Nothing but the lines holding the string "margin" should appear in the answer. Copy them from the entries.

Source data
╭──

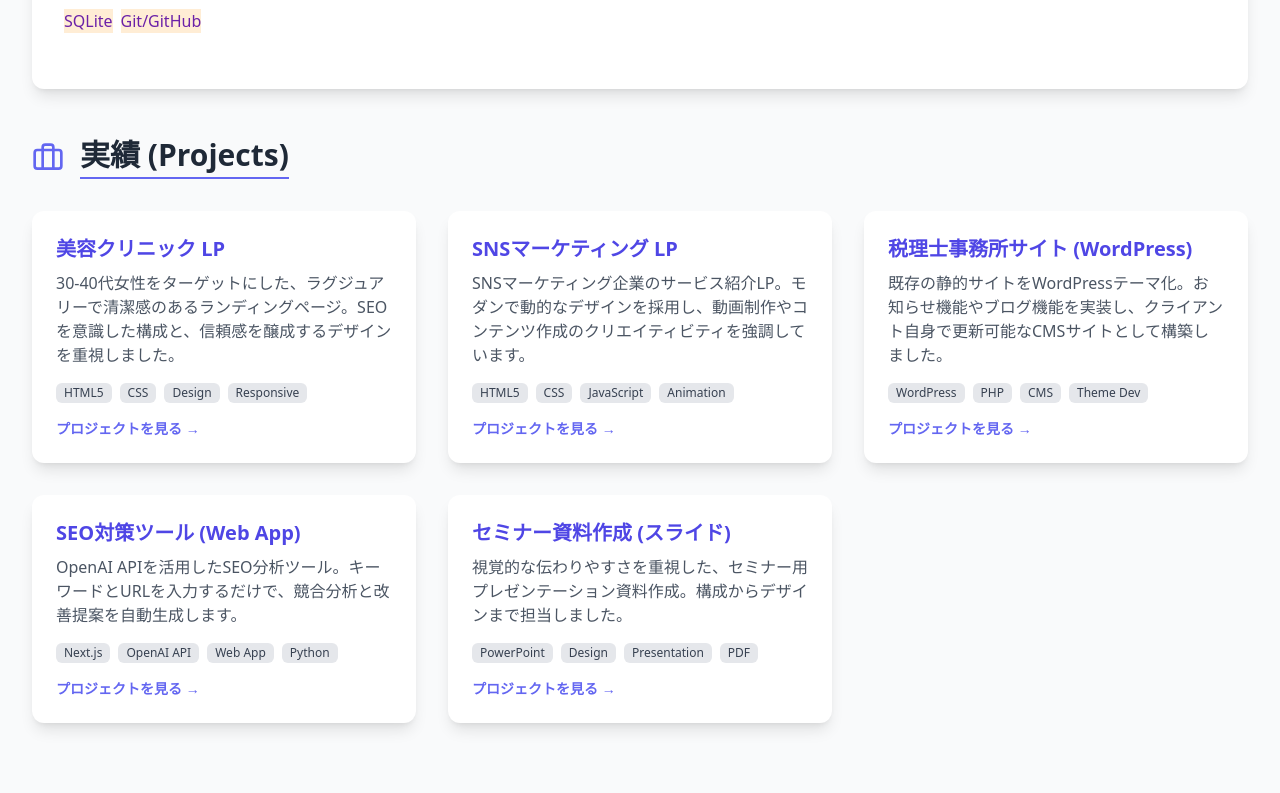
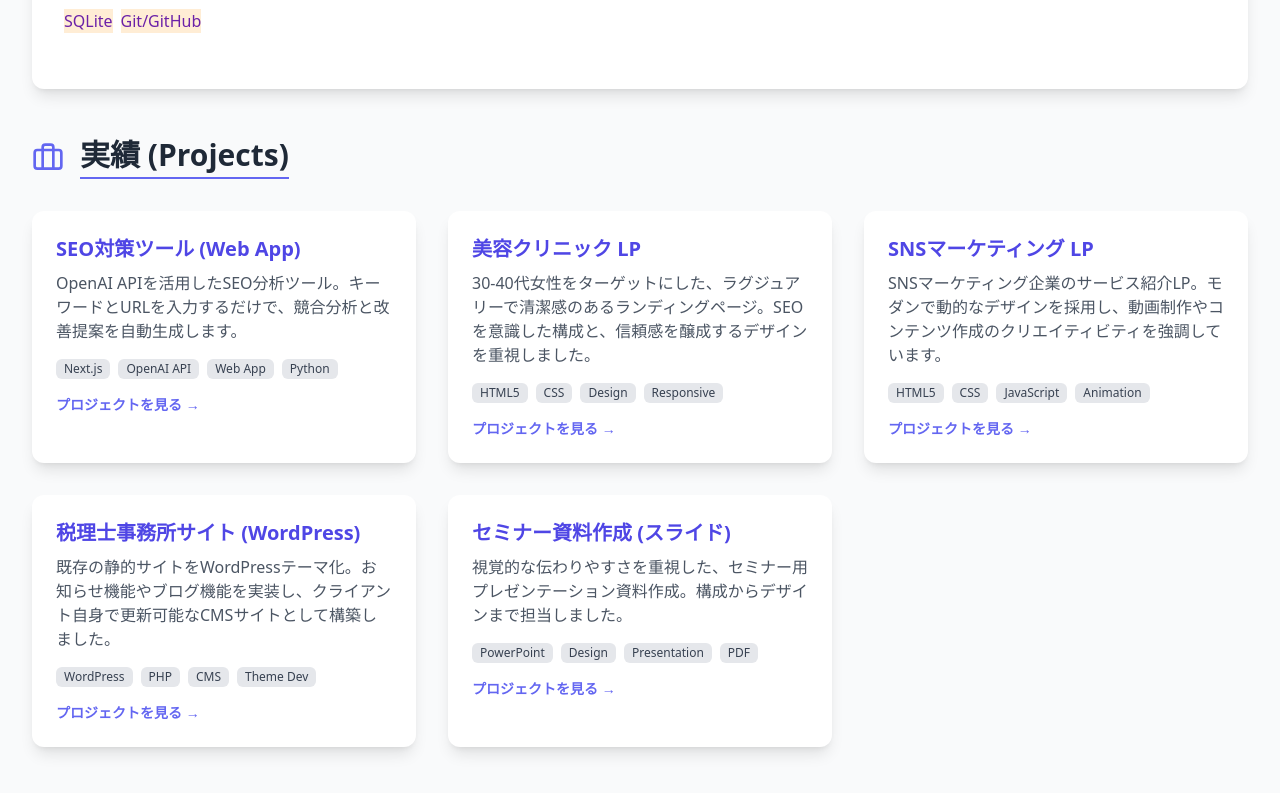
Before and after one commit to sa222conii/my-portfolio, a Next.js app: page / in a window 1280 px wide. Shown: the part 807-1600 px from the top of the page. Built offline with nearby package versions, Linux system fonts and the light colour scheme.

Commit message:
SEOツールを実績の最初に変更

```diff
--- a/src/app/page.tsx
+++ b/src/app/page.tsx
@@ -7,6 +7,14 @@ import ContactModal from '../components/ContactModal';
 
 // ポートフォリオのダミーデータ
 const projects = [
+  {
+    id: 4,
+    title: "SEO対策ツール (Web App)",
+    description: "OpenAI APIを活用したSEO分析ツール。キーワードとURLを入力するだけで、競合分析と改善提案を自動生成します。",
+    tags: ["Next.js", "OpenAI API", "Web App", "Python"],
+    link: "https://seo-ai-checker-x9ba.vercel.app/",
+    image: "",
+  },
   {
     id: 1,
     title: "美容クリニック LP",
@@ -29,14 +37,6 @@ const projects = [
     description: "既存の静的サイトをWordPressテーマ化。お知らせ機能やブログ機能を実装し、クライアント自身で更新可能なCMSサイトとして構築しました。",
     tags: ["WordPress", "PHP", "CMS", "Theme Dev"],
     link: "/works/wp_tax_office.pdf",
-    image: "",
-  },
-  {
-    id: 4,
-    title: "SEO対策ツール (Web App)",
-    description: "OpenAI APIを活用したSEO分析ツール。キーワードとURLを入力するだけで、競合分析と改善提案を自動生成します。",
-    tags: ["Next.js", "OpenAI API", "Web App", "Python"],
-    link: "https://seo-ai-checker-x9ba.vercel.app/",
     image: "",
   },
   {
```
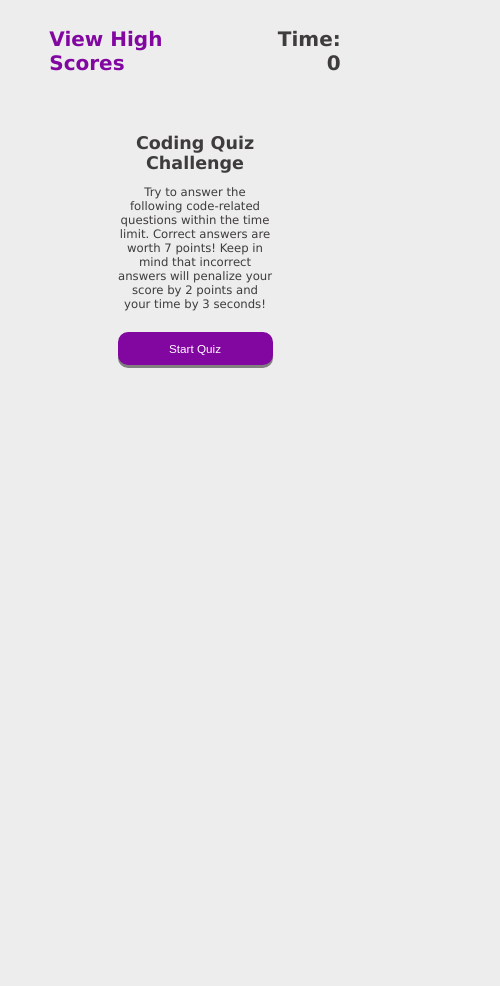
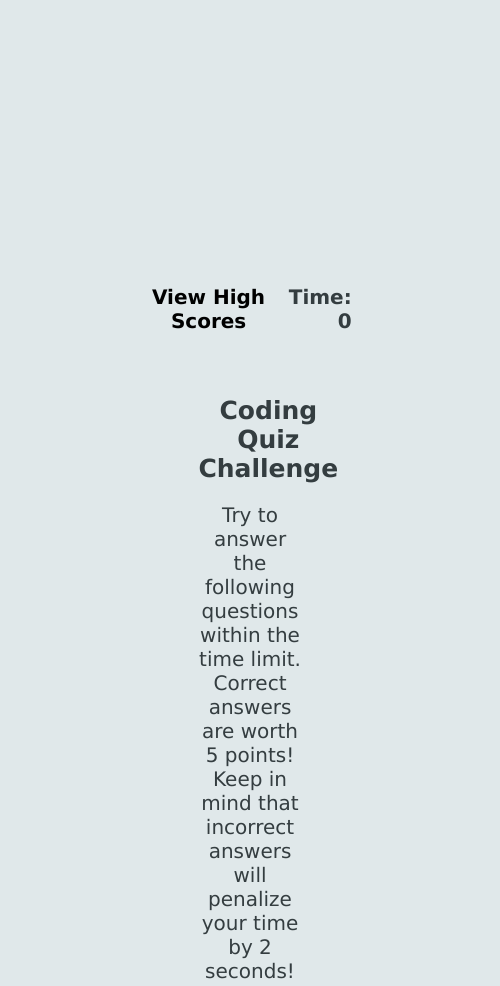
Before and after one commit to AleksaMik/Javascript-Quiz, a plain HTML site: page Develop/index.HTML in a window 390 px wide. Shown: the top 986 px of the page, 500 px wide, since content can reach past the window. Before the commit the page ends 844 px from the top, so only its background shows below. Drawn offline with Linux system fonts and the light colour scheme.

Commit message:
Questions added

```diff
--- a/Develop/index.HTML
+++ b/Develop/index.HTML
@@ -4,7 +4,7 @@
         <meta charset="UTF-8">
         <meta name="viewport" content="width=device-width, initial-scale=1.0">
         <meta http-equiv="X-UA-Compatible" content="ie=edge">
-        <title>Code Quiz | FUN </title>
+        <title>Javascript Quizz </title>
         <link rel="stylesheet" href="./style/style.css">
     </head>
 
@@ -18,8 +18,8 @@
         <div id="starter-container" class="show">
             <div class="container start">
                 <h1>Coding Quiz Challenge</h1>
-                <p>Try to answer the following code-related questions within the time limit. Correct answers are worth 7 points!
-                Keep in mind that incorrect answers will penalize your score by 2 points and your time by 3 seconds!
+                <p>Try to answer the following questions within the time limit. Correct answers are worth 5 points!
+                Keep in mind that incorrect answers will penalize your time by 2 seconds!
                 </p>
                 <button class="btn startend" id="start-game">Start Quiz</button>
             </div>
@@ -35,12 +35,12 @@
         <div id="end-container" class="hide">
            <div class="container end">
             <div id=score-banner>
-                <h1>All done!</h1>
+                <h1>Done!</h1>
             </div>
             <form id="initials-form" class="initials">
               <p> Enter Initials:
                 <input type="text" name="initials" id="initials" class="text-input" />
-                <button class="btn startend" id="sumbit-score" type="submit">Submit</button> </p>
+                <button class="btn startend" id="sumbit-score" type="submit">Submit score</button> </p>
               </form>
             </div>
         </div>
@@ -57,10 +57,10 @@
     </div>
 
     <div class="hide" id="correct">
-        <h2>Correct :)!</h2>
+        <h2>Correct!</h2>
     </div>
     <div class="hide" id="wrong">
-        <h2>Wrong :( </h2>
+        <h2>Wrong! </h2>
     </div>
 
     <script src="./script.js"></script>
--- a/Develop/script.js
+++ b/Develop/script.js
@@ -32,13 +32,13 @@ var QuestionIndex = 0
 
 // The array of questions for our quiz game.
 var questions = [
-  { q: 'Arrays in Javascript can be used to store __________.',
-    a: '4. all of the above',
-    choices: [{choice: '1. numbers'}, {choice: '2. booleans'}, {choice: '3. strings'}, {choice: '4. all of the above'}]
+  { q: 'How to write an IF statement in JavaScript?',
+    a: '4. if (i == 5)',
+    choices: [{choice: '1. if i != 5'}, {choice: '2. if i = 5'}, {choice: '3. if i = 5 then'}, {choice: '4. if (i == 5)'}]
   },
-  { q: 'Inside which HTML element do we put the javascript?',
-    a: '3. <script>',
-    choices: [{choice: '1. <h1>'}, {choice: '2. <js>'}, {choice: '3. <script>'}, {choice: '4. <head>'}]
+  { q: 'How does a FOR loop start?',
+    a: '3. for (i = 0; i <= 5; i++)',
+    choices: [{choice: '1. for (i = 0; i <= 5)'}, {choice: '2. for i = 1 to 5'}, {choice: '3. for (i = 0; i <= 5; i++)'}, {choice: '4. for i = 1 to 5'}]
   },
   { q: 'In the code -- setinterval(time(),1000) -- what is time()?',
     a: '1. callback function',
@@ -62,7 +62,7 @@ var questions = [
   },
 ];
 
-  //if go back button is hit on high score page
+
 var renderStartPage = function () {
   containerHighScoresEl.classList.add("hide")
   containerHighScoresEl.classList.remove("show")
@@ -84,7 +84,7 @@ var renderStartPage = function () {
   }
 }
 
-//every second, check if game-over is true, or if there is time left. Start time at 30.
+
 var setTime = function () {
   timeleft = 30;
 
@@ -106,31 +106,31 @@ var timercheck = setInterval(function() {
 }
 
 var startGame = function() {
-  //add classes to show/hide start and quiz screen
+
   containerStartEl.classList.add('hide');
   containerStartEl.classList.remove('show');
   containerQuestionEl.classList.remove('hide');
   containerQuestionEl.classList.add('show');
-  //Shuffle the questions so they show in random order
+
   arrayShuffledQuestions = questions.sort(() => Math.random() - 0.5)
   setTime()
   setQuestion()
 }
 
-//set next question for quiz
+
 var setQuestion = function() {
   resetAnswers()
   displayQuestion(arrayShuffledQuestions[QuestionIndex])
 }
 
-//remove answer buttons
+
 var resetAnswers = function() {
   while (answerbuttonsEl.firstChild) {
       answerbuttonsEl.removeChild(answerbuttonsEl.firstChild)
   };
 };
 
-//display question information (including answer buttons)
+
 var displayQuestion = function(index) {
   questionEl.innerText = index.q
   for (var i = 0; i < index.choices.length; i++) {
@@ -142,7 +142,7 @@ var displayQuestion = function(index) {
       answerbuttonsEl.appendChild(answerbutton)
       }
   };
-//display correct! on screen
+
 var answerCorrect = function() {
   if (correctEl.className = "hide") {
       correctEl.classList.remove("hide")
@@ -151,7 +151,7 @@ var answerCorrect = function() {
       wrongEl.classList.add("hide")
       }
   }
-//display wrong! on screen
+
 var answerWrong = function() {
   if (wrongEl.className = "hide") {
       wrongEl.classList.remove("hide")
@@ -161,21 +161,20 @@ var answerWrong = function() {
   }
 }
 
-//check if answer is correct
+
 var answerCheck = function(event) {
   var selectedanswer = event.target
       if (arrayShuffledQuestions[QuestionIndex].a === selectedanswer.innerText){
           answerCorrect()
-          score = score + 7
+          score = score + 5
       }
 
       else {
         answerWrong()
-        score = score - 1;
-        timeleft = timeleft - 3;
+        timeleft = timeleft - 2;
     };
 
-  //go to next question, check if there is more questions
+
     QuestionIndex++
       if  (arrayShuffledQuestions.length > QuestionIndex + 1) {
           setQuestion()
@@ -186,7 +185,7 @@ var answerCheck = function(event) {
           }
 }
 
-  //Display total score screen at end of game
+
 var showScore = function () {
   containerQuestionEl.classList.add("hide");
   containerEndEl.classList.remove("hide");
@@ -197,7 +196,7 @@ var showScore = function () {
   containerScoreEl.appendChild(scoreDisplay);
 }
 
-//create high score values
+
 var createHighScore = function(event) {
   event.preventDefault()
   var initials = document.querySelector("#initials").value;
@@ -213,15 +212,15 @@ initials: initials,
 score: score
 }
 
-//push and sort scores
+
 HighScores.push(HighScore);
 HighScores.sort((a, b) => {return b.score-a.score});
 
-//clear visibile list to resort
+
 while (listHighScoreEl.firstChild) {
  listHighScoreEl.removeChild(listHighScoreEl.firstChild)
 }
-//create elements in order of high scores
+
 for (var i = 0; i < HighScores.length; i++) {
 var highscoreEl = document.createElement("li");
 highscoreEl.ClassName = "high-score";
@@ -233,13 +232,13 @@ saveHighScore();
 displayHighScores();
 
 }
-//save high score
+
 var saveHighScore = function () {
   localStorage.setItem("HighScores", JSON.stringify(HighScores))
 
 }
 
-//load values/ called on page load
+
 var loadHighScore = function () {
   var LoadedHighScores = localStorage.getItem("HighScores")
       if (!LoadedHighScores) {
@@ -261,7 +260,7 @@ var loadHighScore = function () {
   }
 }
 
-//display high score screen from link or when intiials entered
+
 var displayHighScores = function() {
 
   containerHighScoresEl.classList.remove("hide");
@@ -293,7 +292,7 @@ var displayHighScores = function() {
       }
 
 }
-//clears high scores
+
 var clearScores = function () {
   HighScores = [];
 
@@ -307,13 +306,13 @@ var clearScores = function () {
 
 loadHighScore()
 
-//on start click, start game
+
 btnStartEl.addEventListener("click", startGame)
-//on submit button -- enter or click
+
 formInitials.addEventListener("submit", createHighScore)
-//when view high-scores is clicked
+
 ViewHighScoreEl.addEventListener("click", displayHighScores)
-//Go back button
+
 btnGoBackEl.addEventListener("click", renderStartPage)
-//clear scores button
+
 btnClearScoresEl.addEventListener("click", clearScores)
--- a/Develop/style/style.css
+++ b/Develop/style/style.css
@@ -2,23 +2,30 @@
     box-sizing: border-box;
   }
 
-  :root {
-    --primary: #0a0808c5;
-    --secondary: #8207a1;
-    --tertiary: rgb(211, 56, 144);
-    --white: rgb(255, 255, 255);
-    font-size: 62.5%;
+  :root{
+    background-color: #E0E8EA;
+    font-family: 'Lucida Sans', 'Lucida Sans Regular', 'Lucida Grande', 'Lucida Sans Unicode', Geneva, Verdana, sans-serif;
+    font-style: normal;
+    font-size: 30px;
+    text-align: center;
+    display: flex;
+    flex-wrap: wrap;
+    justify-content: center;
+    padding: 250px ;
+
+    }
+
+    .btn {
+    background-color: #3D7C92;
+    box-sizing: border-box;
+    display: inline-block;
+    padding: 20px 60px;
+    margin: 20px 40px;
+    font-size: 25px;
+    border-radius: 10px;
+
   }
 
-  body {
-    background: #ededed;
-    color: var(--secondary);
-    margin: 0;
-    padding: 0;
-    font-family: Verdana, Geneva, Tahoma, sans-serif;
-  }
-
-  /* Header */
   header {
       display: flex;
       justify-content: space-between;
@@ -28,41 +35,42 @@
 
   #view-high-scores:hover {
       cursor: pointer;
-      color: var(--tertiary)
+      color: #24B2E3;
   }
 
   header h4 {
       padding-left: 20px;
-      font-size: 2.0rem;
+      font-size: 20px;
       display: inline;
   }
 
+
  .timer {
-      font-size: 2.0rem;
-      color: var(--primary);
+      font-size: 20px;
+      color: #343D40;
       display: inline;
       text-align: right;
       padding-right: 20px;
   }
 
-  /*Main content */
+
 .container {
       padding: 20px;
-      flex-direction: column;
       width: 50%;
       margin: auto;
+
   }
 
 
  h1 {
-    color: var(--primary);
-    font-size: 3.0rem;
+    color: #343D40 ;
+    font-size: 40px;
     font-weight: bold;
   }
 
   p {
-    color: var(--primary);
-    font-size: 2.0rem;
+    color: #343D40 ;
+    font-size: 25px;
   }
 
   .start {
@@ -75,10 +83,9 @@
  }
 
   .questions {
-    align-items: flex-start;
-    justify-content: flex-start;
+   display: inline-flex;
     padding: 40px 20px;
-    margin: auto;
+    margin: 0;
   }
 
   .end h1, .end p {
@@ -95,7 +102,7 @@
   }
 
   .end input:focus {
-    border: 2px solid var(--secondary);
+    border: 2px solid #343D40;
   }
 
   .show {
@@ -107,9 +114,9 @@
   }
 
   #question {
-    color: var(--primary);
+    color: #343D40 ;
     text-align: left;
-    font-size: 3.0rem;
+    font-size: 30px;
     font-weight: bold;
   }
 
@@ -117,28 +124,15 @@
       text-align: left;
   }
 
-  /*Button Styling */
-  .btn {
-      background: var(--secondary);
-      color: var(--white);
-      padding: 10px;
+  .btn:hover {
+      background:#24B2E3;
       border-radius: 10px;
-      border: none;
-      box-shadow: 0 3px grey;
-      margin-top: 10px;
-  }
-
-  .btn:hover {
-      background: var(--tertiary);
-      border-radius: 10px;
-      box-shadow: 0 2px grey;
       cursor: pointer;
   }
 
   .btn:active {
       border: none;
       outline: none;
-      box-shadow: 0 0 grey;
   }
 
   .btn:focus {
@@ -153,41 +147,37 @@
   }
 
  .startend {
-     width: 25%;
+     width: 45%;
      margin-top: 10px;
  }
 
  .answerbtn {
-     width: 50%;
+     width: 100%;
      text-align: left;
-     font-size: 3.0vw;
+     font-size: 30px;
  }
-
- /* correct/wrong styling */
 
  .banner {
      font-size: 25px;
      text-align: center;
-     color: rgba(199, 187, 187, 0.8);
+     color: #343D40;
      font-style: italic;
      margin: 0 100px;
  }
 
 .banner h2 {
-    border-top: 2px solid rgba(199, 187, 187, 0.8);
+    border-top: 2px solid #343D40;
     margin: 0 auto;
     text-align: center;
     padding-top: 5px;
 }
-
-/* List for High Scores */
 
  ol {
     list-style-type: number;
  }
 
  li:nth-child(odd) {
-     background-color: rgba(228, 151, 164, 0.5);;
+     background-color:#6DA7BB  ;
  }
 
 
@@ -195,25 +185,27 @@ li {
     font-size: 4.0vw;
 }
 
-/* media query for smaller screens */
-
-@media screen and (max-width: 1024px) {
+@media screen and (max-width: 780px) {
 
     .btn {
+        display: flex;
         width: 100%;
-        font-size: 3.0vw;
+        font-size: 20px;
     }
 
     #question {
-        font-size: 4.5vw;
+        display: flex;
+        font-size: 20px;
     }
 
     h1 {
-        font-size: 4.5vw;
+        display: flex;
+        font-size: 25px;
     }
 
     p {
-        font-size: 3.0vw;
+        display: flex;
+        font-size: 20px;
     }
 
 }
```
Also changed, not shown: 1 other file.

╰──

■ **Your response**:
+    margin: 20px 40px;
-    margin: 0;
       margin: auto;
-    margin: auto;
+    margin: 0;
-      margin-top: 10px;
      margin-top: 10px;
      margin: 0 100px;
     margin: 0 auto;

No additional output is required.